Madeleine Albright biography
Madeleine Albright was born in 1937 in Prague. As a child, she left Prague with her family to the United States. After studying at Wellesley College and Columbia University, Albright entered politics under the influence of an old professor. In 1993, Albright became a U.S. representative of the United Nations, and three years later she was appointed as the United States secretary of the state, the first ever female to hold the position, under the Clinton administration. She held the distinguished position for several years before leaving in 2001 to pursue other projects.
Born in Prague on May 15, 1937, Madeleine Albright made history 60 years later when she became the first woman to serve as the secretary of state for the United States. She grew up learning about world affairs from her father Josef Korbel. He was a diplomat for much of her early life.
When she was only a toddler, Albright and her family fled their native Czechoslovakia because the country was first invaded by the Nazis. She later learned that three of her grandparents died during the Holocaust. She was raised Catholic, but her parents had converted to the Christian faith from Judaism.
The Korbels left the country for good ten years later after the communists took power. The family settled in Colorado where her father became a distinguished professor at the University of Denver. One of his favorite students was another future secretary of state Condoleezza Rice.
A bright student, Albright earned a scholarship to Wellesley College in Massachusetts. There she edited the school's newspaper and pursued her passion for politics. During one summer, Albright landed an internship at the Denver Post. She soon fell for a fellow intern, Joseph Albright, a publishing heir. The couple married in 1959.

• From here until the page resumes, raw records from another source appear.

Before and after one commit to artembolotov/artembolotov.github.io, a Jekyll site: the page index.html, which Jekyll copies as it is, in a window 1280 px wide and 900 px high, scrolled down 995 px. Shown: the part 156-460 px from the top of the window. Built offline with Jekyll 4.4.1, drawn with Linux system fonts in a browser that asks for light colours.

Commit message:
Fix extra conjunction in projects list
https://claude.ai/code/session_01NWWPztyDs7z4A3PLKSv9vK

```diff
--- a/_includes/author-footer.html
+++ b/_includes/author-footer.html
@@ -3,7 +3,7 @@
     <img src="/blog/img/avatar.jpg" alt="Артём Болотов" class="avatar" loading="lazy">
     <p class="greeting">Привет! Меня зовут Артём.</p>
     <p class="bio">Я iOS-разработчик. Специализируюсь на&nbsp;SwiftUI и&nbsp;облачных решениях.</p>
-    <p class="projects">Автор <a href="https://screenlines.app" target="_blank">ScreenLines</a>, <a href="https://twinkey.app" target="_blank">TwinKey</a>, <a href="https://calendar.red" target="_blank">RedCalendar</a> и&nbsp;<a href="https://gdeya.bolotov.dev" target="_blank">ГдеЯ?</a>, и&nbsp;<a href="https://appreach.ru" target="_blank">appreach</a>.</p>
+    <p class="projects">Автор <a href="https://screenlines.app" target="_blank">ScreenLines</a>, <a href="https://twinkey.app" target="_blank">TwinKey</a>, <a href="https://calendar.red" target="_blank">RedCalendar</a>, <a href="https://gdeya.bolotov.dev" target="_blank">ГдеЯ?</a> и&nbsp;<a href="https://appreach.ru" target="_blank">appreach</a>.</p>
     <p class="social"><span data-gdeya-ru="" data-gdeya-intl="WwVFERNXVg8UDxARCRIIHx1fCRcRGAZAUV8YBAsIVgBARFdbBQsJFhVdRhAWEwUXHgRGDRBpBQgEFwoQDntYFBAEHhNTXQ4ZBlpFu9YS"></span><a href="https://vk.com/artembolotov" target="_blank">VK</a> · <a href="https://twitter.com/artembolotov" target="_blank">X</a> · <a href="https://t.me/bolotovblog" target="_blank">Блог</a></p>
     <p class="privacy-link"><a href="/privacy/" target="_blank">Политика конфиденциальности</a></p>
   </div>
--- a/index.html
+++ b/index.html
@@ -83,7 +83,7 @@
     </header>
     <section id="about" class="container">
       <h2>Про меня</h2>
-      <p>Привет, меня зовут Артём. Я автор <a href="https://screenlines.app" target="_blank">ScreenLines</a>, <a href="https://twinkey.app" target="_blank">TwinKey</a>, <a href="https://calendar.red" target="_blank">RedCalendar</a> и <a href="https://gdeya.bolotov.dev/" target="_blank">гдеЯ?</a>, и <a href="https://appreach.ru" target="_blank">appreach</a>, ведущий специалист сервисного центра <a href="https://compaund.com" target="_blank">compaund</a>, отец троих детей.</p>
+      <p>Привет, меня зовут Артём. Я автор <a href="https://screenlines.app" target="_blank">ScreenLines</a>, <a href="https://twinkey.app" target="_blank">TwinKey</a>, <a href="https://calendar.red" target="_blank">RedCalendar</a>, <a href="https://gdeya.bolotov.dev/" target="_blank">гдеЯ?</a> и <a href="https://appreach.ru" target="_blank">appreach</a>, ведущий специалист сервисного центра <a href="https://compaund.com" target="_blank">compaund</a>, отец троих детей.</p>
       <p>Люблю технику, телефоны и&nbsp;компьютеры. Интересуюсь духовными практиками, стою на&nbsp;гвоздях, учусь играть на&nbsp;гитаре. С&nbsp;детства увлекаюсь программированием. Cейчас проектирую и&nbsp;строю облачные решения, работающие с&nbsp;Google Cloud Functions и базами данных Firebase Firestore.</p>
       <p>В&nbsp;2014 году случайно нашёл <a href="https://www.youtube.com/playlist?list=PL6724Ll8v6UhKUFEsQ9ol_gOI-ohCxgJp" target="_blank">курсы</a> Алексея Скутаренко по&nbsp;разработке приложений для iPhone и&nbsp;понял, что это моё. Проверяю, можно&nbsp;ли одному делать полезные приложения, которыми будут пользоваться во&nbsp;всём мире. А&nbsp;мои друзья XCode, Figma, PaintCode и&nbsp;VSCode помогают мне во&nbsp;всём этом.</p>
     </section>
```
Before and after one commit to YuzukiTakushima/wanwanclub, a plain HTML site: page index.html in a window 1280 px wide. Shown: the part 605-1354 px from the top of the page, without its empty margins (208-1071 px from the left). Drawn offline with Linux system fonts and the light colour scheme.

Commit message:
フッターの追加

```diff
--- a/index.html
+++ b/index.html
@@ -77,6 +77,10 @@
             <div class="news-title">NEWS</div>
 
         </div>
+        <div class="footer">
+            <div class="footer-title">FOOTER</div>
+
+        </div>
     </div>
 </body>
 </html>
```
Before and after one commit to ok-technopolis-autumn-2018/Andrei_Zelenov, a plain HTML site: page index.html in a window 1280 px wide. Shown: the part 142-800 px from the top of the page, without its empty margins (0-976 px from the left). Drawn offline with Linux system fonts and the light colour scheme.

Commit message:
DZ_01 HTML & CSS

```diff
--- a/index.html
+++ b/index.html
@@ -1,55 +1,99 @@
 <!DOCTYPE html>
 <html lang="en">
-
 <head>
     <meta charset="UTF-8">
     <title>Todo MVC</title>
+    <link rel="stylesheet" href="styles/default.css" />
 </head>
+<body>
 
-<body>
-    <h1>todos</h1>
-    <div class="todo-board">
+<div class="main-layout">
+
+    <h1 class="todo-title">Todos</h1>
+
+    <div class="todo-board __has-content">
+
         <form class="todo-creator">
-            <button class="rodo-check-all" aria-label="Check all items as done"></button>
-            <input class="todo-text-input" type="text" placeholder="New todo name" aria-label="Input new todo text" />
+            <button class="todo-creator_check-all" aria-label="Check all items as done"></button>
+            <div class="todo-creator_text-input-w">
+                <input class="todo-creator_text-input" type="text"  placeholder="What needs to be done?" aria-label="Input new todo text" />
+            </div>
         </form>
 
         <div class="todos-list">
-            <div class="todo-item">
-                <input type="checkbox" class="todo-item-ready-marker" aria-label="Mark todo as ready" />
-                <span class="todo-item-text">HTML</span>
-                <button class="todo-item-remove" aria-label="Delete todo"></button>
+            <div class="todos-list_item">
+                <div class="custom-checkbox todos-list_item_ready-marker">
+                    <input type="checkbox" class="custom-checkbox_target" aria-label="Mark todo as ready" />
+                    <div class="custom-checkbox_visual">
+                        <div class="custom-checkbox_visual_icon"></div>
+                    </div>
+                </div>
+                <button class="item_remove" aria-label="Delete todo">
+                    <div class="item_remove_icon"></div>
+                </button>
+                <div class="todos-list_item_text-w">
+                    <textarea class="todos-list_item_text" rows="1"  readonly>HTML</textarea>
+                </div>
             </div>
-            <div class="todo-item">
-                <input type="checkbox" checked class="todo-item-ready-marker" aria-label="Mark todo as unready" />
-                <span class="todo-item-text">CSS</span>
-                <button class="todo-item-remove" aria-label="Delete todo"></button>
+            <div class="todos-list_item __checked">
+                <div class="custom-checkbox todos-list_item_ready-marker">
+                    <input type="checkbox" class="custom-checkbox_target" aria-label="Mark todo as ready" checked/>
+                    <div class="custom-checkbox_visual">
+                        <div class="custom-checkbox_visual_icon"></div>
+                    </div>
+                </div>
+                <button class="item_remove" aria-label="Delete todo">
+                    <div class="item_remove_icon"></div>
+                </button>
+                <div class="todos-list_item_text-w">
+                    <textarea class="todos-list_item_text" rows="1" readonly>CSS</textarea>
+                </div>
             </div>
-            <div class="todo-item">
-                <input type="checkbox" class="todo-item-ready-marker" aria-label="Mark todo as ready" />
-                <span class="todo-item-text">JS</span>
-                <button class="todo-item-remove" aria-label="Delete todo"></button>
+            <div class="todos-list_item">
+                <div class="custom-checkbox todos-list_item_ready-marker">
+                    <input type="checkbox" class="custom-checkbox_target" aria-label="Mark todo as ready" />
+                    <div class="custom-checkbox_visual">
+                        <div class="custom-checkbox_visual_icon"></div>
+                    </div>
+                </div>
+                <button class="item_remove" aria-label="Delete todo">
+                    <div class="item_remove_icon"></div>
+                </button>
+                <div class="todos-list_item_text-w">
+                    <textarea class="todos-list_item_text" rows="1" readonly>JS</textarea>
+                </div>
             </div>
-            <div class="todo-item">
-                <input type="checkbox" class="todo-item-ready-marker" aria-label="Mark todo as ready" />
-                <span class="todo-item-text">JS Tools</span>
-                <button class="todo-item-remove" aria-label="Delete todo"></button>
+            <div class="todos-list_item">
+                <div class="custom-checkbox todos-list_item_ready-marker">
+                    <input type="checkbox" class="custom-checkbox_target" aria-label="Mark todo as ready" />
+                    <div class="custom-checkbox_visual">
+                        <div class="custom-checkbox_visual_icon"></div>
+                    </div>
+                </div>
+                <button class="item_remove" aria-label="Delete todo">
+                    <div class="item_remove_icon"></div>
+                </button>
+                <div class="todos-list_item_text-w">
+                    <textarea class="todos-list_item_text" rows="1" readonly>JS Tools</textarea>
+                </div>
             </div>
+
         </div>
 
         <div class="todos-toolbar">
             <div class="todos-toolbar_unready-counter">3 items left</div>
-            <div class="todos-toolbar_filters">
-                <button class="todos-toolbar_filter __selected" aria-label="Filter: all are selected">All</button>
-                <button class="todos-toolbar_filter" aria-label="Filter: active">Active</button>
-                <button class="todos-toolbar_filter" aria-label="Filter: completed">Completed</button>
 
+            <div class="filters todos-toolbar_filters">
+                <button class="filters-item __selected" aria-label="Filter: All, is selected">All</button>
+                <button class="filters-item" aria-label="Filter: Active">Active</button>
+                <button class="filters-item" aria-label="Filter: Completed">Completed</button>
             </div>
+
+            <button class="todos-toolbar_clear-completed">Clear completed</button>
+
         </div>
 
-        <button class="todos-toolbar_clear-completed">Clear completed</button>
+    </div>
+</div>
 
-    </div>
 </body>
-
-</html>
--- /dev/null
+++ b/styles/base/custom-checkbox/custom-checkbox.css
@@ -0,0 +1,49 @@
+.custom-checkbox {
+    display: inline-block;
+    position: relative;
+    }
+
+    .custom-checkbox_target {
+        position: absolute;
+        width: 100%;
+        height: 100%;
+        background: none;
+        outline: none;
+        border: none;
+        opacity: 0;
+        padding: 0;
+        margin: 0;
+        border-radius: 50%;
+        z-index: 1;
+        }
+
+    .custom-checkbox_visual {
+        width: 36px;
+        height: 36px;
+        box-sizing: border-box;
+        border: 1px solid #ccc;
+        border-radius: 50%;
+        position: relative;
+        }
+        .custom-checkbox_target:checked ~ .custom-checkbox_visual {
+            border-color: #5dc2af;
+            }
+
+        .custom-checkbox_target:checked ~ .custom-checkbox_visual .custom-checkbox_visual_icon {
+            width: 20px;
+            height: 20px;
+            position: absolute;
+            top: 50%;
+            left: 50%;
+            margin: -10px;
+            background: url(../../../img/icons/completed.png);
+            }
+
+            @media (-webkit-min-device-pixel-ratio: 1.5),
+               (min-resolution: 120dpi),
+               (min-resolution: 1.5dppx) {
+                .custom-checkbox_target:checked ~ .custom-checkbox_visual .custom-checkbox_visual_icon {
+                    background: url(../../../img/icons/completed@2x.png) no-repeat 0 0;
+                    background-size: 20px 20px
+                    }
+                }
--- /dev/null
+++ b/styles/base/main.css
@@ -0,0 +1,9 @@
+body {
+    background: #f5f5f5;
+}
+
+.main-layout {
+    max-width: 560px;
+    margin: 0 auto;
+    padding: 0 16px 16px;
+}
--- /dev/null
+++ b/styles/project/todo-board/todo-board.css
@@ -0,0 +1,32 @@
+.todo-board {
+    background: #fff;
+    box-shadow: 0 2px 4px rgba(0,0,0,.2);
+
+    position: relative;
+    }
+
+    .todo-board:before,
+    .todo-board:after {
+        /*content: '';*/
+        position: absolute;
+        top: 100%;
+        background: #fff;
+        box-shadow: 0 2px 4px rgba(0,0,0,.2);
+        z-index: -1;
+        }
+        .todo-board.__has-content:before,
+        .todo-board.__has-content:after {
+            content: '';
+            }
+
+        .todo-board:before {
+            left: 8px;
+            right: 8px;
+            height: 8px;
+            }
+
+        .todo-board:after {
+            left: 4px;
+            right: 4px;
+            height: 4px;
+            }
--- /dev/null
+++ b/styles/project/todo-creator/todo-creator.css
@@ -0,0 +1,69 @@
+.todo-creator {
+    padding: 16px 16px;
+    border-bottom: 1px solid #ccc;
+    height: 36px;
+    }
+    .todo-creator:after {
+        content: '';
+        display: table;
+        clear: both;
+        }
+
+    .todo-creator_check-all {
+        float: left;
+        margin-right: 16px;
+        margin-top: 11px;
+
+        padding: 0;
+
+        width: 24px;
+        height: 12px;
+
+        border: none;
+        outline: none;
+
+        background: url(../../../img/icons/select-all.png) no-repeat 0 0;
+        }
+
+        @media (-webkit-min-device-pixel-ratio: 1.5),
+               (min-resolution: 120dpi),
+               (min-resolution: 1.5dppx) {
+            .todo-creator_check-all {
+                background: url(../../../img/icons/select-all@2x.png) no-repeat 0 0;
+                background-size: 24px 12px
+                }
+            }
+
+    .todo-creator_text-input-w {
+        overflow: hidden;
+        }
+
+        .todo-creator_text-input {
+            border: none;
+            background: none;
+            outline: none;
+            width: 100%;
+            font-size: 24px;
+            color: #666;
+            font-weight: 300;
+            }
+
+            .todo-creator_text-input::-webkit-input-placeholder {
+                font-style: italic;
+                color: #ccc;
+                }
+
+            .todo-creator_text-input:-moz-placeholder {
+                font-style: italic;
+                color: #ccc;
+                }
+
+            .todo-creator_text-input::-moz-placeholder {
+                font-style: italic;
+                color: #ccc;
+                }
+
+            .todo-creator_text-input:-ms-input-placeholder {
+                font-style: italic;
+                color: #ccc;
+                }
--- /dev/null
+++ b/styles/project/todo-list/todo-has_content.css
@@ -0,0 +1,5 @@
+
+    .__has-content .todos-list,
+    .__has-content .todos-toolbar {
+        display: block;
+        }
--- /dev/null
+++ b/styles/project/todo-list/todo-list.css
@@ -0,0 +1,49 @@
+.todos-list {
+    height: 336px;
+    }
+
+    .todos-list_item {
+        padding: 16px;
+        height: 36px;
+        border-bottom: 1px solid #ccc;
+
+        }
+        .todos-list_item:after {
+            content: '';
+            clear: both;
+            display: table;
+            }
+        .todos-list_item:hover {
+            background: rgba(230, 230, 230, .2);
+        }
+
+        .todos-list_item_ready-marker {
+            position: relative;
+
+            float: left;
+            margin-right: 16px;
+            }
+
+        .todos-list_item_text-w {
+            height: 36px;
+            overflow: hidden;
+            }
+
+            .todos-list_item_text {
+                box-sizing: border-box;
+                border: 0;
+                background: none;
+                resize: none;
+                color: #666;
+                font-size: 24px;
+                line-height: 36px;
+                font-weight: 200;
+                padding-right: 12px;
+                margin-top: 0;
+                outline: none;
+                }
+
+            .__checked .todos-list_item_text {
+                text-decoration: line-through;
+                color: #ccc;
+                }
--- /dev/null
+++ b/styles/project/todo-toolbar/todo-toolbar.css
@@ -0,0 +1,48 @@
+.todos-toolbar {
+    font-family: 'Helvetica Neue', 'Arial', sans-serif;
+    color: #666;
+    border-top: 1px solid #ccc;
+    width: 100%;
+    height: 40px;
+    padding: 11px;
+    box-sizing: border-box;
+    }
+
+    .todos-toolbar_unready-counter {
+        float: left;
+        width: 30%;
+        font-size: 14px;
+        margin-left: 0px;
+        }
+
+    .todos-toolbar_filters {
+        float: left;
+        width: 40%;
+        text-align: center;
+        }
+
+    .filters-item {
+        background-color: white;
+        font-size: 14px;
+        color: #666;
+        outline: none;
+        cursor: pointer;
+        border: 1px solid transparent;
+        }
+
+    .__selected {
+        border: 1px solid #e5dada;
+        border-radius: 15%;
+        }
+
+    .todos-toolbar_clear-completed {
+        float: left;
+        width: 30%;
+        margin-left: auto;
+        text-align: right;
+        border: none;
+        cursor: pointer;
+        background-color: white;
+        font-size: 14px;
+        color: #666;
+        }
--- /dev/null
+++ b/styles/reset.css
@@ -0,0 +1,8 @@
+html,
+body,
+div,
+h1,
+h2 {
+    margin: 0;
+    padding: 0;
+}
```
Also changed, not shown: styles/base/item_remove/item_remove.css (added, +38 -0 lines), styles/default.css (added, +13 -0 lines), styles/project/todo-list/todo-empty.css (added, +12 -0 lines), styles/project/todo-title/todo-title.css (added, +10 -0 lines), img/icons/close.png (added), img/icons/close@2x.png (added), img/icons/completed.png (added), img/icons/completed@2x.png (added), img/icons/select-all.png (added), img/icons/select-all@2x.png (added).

While her husband worked as a journalist, Albright stayed home to raise the couple's three daughters. She also continued her education, waking up at 4:30 am to work on her graduate studies. Zbigniew Brzezinski was one of her professors at Columbia University where she earned in a certificate in Russian studies in 1968. In 1976, Albright completed her Ph.D. there.
Advisor and Educator
Albright first entered the political arena as a legislative assistant to Democratic Senator Edmund Muskie in 1972. Four years later, she was hired by her former professor, Zbigniew Brzezinski, to work for the National Security Council during the administration of President Jimmy Carter. The Democrats fall from power in the early 1980s meant a move to the private sector for Albright. She became a professor at Georgetown University, winning its Teacher of Year Award four times.
Also around this time, Albright and her husband divorced after he left her for another woman. "It was a shock," she later told The Washington Post. She didn't let heartbreak put a damper on her career or her social life. Albright hosted numerous gatherings at her townhouse where the Democratic elite gathered to discuss the issues of the day.
On matters of foreign policy, she became one of her party's leading lights. Albright served as an advisor to Michael Dukakis during his failed 1988 presidential bid.
Leader in World Affairs
President Bill Clinton tapped Albright to handle the country's relationship with the United Nations. In January 1993, she officially took on the role of U.S. permanent representative to the United Nations. Albright quickly showed herself to be a force to be reckoned with. During her four years in the position, she became an advocate for "assertive multilateralism." Albright lobbied for the United States to expand its military involvement in the Balkans -- a move that she publicly clashed with Colin Powell over. She also supported U.S. intervention in Haiti. According to The New Republic, she said that "U.S. leadership in world politics and in multilateral organizations is a fundamental tenet of the Clinton Administration."
In December 1996, Clinton once again turned to Albright for her help in foreign matters. He nominated her to be the first female secretary of state. Albright was sworn in the following January and continued to be a straight talker and a problem solver in her new position. During her time as secretary, she worked on a broad range of issues. Albright campaigned for human rights and fought to stop the spread of nuclear weapons. A champion of NATO, she sought to expand the organization's membership. Albright also worked to bring peace to the Middle East.
After leaving her post as secretary of state in 2001, Albright has worked on a number of projects. She has written several books, including Madam Secretary: A Memoir (2003) and The Mighty and the Almighty: Reflections on America, God and World Affairs (2006). Known for her symbolic use of jewelry on the job, Albright also wrote Read My Pins: Stories from a Diplomat's Jewel Box (2009).
With her international expertise, Albright launched a private investment fund in 2007. Albright Capital Management seeks to make long-term investments for its clients in emerging markets. Albright also serves as the co-chair of the Albright Stonebridge Group, a global strategy firm.
Albright has received numerous honors for her contributions to diplomacy, democracy and world affairs. In 2012, President Barack Obama awarded her the Presidential Medal of Freedom.